Sharif liked horses. He told me an American president had given him a horse, but I can’t remember which one because it was at the end of a long evening of drinking, singing, and conjugating Arabic verbs. “Where are you going?” he asked when I tried to leave the party. “I have a meeting in the morning,” I said. “We all have something in the morning,” he said, and everyone around the tablverbse laughed. “Oriental people are night people,” he said. I sat back down, and the women whispered, Omar.
This was not long after September 11, 2001. I’d moved to Cairo and my first week there was invited to a party in the Dokki neighborhood. Most of the guests were in business or politics, the Mubarak regime’s younger generation. I was shaking hands and trying to remember names when the hostess introduced “Omar,” and I looked up and saw it was him.

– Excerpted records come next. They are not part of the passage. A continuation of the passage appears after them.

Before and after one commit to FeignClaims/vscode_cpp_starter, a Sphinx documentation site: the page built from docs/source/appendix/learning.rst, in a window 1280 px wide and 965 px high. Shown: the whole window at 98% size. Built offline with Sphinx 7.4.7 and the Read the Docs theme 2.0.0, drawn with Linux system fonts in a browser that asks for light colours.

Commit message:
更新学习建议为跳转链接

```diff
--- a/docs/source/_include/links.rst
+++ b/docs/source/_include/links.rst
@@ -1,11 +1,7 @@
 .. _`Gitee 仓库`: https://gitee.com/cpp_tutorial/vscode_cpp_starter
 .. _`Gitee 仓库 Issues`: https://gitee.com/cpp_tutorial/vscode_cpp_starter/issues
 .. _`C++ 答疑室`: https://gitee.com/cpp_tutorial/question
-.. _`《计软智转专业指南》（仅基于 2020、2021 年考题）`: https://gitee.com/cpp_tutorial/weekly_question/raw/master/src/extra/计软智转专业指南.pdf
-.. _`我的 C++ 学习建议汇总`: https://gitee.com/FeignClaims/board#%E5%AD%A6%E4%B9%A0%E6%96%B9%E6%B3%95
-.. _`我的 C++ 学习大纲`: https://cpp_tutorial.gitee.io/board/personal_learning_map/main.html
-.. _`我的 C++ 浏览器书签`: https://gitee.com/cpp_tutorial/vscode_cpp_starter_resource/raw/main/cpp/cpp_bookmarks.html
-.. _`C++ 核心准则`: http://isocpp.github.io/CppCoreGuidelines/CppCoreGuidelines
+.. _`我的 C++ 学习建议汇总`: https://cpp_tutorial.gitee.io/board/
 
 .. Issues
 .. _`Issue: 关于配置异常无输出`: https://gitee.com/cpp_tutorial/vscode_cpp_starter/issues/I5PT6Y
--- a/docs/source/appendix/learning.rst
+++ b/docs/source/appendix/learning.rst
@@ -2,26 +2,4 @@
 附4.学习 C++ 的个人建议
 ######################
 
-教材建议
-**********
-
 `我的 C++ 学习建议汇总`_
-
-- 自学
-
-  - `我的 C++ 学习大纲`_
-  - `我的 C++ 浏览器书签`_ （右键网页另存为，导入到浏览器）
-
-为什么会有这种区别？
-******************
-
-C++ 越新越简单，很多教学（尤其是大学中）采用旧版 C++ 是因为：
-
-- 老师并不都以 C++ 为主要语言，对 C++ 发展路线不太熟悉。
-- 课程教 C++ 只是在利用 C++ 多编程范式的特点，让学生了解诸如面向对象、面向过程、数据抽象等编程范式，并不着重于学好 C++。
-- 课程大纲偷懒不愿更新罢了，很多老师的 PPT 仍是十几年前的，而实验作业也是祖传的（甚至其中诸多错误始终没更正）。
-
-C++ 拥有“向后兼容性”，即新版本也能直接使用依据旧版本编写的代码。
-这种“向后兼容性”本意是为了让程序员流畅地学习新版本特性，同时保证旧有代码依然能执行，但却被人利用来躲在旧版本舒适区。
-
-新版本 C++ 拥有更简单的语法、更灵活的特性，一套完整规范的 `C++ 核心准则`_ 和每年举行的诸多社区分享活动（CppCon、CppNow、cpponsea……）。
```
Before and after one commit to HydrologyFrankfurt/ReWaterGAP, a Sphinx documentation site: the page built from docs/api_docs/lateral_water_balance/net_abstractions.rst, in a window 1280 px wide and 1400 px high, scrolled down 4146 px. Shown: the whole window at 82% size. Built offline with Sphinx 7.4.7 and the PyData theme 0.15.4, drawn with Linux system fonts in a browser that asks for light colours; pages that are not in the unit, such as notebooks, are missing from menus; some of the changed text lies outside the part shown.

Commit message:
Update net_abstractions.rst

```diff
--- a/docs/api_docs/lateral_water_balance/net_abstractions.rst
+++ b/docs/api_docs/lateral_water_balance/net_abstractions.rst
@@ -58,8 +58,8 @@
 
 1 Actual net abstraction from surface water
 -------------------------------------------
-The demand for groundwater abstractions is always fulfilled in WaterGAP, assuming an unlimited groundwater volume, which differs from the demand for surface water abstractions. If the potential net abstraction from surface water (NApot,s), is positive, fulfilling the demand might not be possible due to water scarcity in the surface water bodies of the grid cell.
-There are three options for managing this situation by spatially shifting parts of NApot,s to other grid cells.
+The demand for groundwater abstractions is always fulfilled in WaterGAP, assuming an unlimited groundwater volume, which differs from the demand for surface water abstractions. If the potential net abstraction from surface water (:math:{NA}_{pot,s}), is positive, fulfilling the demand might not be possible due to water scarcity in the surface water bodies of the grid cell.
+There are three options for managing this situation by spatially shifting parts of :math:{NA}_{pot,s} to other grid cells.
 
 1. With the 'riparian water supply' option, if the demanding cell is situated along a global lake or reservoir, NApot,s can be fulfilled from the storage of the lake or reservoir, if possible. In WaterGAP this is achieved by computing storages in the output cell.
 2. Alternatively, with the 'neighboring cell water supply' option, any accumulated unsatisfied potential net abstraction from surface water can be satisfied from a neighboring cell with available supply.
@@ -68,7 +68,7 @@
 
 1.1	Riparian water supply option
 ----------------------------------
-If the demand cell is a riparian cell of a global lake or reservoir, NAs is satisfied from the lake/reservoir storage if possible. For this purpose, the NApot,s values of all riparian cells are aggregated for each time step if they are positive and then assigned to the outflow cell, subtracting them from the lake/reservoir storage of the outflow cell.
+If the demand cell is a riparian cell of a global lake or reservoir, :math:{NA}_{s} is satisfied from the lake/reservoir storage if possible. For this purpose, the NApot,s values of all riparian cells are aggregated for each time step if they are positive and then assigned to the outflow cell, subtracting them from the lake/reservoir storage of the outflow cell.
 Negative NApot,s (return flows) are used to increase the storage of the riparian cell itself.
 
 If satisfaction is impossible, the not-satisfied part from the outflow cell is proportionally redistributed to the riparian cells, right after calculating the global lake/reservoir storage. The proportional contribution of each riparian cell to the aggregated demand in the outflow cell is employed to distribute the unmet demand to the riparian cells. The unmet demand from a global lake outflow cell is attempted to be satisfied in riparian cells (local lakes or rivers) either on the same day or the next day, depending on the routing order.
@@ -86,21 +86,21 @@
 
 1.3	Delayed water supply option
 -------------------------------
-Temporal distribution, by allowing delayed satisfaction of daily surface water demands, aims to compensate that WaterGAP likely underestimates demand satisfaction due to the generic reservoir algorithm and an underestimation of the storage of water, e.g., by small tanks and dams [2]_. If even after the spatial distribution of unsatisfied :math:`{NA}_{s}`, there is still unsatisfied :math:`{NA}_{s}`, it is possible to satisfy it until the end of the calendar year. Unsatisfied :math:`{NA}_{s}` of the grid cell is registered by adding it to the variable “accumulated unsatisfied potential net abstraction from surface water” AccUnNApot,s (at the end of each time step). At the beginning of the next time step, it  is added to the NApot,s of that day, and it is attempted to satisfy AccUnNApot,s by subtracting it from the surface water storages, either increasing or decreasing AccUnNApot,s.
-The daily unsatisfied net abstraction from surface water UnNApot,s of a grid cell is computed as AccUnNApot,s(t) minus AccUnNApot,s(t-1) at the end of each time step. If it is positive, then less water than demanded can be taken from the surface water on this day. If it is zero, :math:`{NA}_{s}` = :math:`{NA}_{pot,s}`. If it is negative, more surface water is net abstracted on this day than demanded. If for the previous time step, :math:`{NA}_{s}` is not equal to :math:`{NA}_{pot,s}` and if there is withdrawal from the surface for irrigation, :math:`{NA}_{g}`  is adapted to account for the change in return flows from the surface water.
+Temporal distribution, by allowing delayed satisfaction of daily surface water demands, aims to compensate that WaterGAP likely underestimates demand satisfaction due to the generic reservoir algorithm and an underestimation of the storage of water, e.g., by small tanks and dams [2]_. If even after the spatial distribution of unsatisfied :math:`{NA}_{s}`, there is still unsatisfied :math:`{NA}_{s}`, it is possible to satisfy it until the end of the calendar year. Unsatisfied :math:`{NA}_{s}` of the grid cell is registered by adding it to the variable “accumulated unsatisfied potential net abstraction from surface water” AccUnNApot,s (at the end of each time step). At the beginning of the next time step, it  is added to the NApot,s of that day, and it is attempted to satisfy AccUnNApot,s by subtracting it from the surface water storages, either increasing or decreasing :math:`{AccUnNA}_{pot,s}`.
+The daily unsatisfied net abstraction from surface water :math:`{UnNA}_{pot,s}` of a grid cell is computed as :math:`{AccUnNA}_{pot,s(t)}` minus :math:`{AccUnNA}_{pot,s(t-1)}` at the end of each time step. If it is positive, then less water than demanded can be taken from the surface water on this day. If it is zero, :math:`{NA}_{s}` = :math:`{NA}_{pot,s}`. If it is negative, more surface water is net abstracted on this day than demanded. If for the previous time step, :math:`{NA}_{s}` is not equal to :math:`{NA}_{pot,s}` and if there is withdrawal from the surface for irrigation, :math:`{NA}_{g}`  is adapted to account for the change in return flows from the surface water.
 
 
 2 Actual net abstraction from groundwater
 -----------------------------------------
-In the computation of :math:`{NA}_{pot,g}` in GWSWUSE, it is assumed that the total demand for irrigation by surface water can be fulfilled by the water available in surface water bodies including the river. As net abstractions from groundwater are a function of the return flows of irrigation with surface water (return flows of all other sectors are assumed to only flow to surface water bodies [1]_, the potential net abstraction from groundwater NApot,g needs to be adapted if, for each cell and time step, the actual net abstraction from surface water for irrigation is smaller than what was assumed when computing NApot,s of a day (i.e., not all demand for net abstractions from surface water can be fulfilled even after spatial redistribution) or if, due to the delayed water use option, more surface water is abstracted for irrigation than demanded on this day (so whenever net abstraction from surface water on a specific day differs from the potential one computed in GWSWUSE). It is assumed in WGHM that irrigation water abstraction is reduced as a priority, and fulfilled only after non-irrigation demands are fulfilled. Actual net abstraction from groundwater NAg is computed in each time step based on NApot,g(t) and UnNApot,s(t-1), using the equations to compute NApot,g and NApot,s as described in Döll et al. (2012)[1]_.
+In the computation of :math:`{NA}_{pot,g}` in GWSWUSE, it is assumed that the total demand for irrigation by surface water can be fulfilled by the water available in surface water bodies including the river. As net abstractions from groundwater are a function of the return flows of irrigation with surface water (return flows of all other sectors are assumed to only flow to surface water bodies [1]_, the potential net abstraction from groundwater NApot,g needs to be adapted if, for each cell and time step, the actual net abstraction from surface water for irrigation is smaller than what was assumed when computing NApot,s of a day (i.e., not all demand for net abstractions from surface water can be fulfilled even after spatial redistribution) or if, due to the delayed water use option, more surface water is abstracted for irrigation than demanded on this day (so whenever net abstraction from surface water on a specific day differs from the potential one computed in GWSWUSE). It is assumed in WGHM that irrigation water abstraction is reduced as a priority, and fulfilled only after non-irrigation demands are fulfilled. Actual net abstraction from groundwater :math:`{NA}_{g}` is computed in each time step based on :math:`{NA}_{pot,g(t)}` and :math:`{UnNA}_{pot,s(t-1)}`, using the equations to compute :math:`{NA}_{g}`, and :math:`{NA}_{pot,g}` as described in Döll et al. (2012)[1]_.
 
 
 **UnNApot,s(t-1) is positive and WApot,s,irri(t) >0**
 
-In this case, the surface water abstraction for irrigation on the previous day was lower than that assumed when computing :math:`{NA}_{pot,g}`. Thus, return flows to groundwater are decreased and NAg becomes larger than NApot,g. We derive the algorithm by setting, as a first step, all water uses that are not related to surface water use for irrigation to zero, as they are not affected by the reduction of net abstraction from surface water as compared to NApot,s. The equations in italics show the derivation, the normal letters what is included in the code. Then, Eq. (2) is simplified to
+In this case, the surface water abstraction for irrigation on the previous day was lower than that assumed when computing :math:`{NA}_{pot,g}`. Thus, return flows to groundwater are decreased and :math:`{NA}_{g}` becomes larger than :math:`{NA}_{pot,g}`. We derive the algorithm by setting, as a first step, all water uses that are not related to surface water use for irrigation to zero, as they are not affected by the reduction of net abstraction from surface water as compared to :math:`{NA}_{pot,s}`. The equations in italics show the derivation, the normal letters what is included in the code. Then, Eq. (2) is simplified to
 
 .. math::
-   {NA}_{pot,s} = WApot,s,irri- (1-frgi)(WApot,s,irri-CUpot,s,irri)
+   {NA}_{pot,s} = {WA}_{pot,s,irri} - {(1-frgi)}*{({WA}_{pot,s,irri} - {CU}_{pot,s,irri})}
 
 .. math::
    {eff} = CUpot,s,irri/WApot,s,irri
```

In some ways it was he who had brought me there. Or more precisely, had I just gone to the region to find an explanation for what had been done to New York, my hometown, it would’ve been too close to revenge, an emotion at the time seldom very far from my heart. There is art there, too, I knew, music, passion, and glamor, and for me Sharif embodied it all—even the revenge.
He seemed to believe this, too, that I’d come looking for him. At least that’s what his smile suggested. He called me an orientalist, which was an absurd charge at a party where the music of the Egyptian diva Umm Kulthoum was blasting non-stop and the hostess had actually hired a belly dancer to entertain her nearly exclusively Egyptian guests. Some of the younger women didn’t like it, but all the men did. What’s next, I wondered, a snake charmer?
I later came to understand Sharif’s calling me an orientalist to be an invitation of sorts. He had been a grammar school classmate of the founding father of the orientalist critique, Edward Said, but according to Said’s memoir, Omar used to pick on him and I imagined that I started to see why. I knew that Said didn’t like oriental culture. One time when I visited the professor in his office at Columbia, I mentioned Umm Kulthoum and Said screwed his face up to show how much he disliked her.
This wasn’t Said’s style at all—he was a classical pianist and had a broad and deep education in the Western musical canon. Maybe Sharif and the other boys thought Said was a little too delicate, a little too Western. After all, Said moved to the United States to make his name writing about the Middle East for a Western audience. And Michel Chalhoub changed his name to Omar, name of the second caliph, one of the great heroes of the Arabs and Muslims, and for over half a century played the quintessential Arab for both Middle Easterners and Westerners. He embraced the orient, which will miss his glamor.